When you drill down to the fundamentals of computer science you get to the bit; all complex data is essentially a representation on top of bits. I've always wondered what the quantum of human memory is though. What's the smallest thing that you can remember?
I always think about this because my living memories are rich-media with sound and sight and smell and feel. I suppose facts can be a smaller bit of memory, but how is that actually encoded? Maybe we'll know in our lifetimes, maybe not.
If you mean, "knowledge of the past" then even the simple neural nets of today exhibit memory when they can recognize your face.
So where does this face recognizing neural net store information about eyes, ears, noses, etc? That information is part of the neural net but it's distributed across all the neurons.
This type of memory system is much closer to how memory in the real brain works.
There is no polypeptide decoding machinery in the cell, proteins are functional chains with a lot of structure.
However cells do use external protein structure to communicate with neighboring cells (via protein-protein interactions) now we know they can send messages via RNA as well.
That said, GroEL does that (encapsulates various proteins and refolds them).

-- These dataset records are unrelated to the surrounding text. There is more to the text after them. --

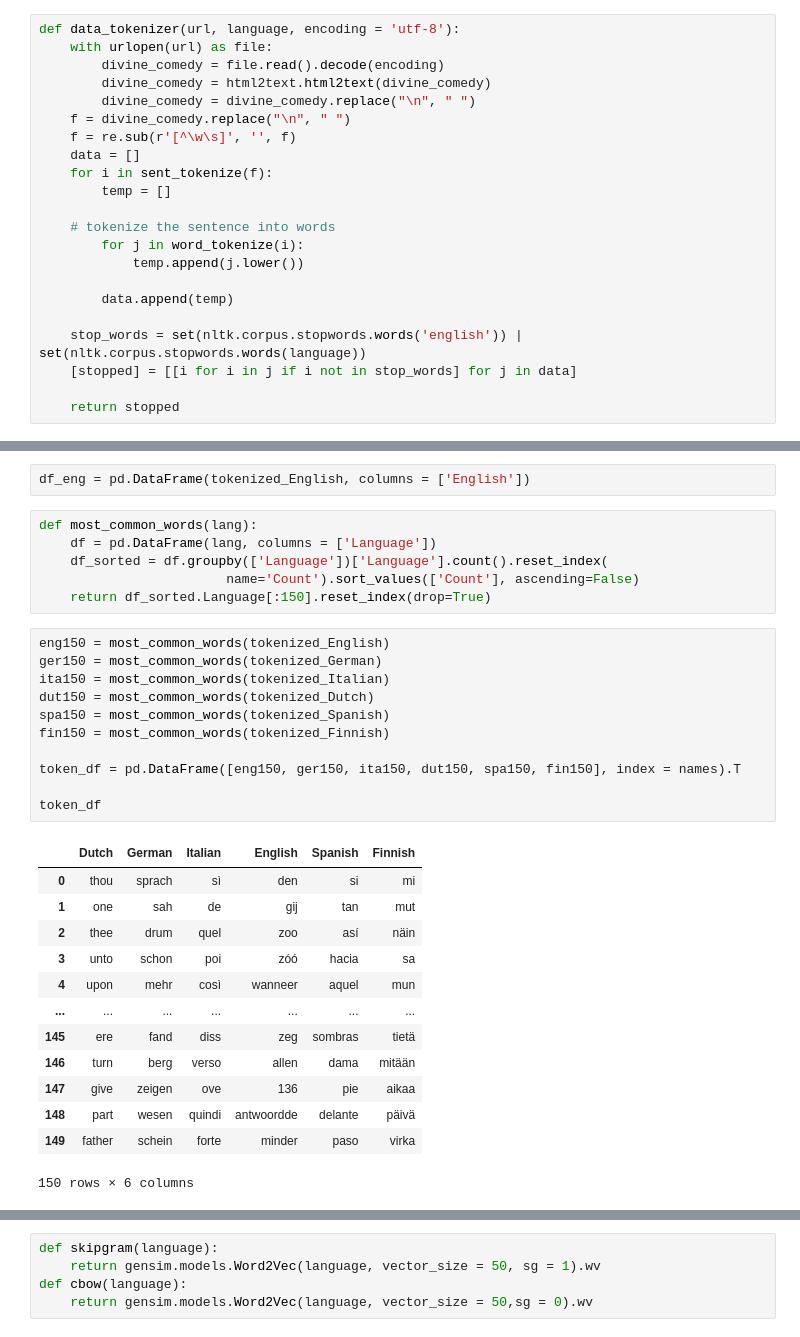
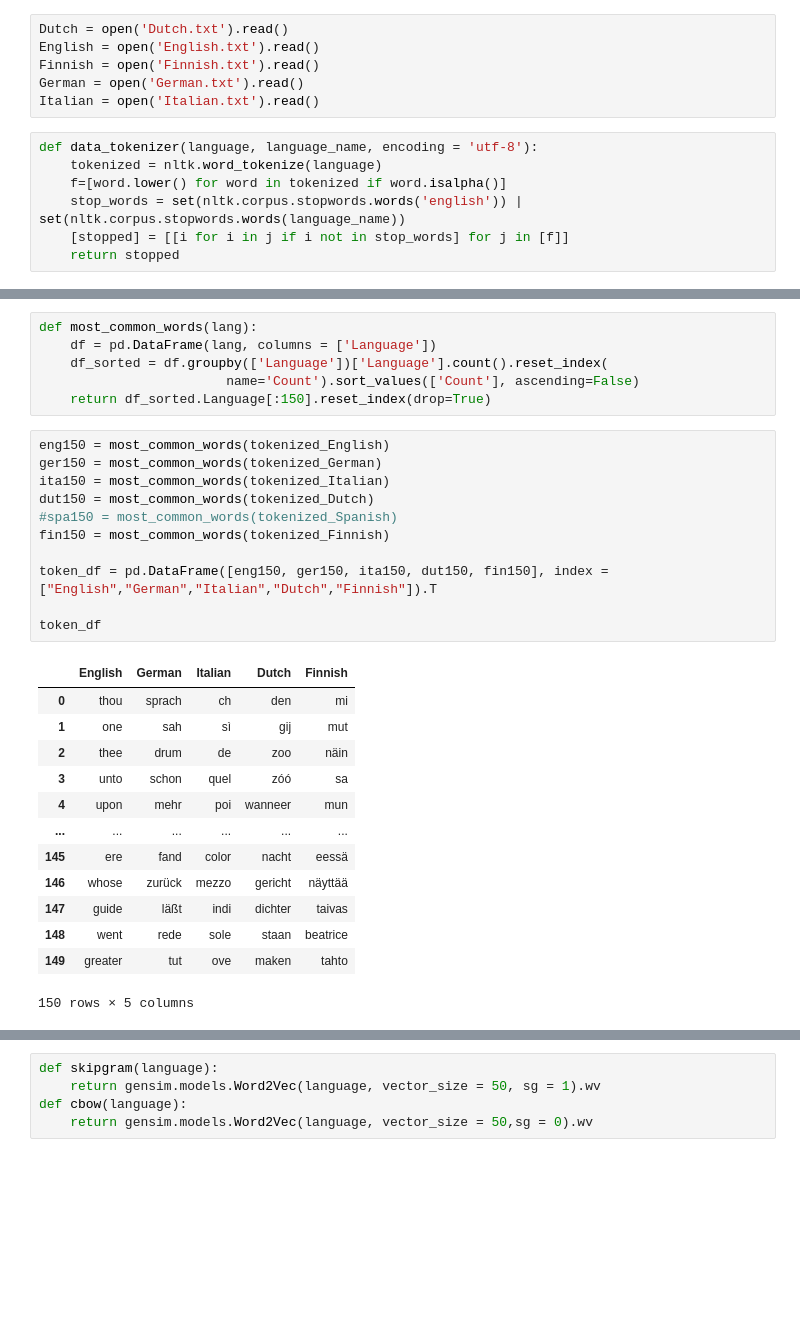
Before and after one commit to arif-cakir/GraduationProject, a Jupyter notebook: tex/Application.ipynb, the cells around one changed output, grey strips where cells are left out. Drawn from its saved outputs; the diff is of its cells as text; blank space fills up the shorter version.

```diff
--- a/tex/Application.ipynb
+++ b/tex/Application.ipynb
@@ -23,24 +23,15 @@ import html2text
+# %%
+Dutch = open('Dutch.txt').read()
+English = open('English.txt').read()
+Finnish = open('Finnish.txt').read()
+German = open('German.txt').read()
+Italian = open('Italian.txt').read()
 # %%
-def data_tokenizer(url, language, encoding = 'utf-8'):
-    with urlopen(url) as file:
-        divine_comedy = file.read().decode(encoding)
-        divine_comedy = html2text.html2text(divine_comedy)
-        divine_comedy = divine_comedy.replace("\n", " ")
-    f = divine_comedy.replace("\n", " ")
-    f = re.sub(r'[^\w\s]', '', f)
-    data = []
-    for i in sent_tokenize(f):
-        temp = []
-
-    # tokenize the sentence into words
-        for j in word_tokenize(i):
-            temp.append(j.lower())
-
-        data.append(temp)
-
-    stop_words = set(nltk.corpus.stopwords.words('english')) | set(nltk.corpus.stopwords.words(language))
-    [stopped] = [[i for i in j if i not in stop_words] for j in data]
-
+def data_tokenizer(language, language_name, encoding = 'utf-8'):
+    tokenized = nltk.word_tokenize(language)
+    f=[word.lower() for word in tokenized if word.isalpha()]
+    stop_words = set(nltk.corpus.stopwords.words('english')) | set(nltk.corpus.stopwords.words(language_name))
+    [stopped] = [[i for i in j if i not in stop_words] for j in [f]]
     return stopped
 # %%
 tokenized_English = data_tokenizer(English,'English')
@@ -54,5 +45,3 @@ tokenized_languages = [tokenized_Dutch, tokenized_German, tokenized_Italian, tok
-# %%
-df_eng = pd.DataFrame(tokenized_English, columns = ['English'])
 # %%
 def most_common_words(lang):
     df = pd.DataFrame(lang, columns = ['Language'])
@@ -62,27 +51,27 @@ def most_common_words(lang):
 # %%
 eng150 = most_common_words(tokenized_English)
 ger150 = most_common_words(tokenized_German)
 ita150 = most_common_words(tokenized_Italian)
 dut150 = most_common_words(tokenized_Dutch)
-spa150 = most_common_words(tokenized_Spanish)
+#spa150 = most_common_words(tokenized_Spanish)
 fin150 = most_common_words(tokenized_Finnish)
 
-token_df = pd.DataFrame([eng150, ger150, ita150, dut150, spa150, fin150], index = names).T
+token_df = pd.DataFrame([eng150, ger150, ita150, dut150, fin150], index = ["English","German","Italian","Dutch","Finnish"]).T
 
 token_df
 # %% [output]
-|  | Dutch | German | Italian | English | Spanish | Finnish |
-| 0 | thou | sprach | sì | den | si | mi |
-| 1 | one | sah | de | gij | tan | mut |
-| 2 | thee | drum | quel | zoo | así | näin |
-| 3 | unto | schon | poi | zóó | hacia | sa |
-| 4 | upon | mehr | così | wanneer | aquel | mun |
-| ... | ... | ... | ... | ... | ... | ... |
-| 145 | ere | fand | diss | zeg | sombras | tietä |
-| 146 | turn | berg | verso | allen | dama | mitään |
-| 147 | give | zeigen | ove | 136 | pie | aikaa |
-| 148 | part | wesen | quindi | antwoordde | delante | päivä |
-| 149 | father | schein | forte | minder | paso | virka |
+|  | English | German | Italian | Dutch | Finnish |
+| 0 | thou | sprach | ch | den | mi |
+| 1 | one | sah | sì | gij | mut |
+| 2 | thee | drum | de | zoo | näin |
+| 3 | unto | schon | quel | zóó | sa |
+| 4 | upon | mehr | poi | wanneer | mun |
+| ... | ... | ... | ... | ... | ... |
+| 145 | ere | fand | color | nacht | eessä |
+| 146 | whose | zurück | mezzo | gericht | näyttää |
+| 147 | guide | läßt | indi | dichter | taivas |
+| 148 | went | rede | sole | staan | beatrice |
+| 149 | greater | tut | ove | maken | tahto |
-150 rows × 6 columns
+150 rows × 5 columns
 # %%
 from simalign import SentenceAligner
```
Also changed, not shown: parts of 23 cells of this notebook, 6 other files.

I'd like to hear any other book recommendations people may have related to this topic.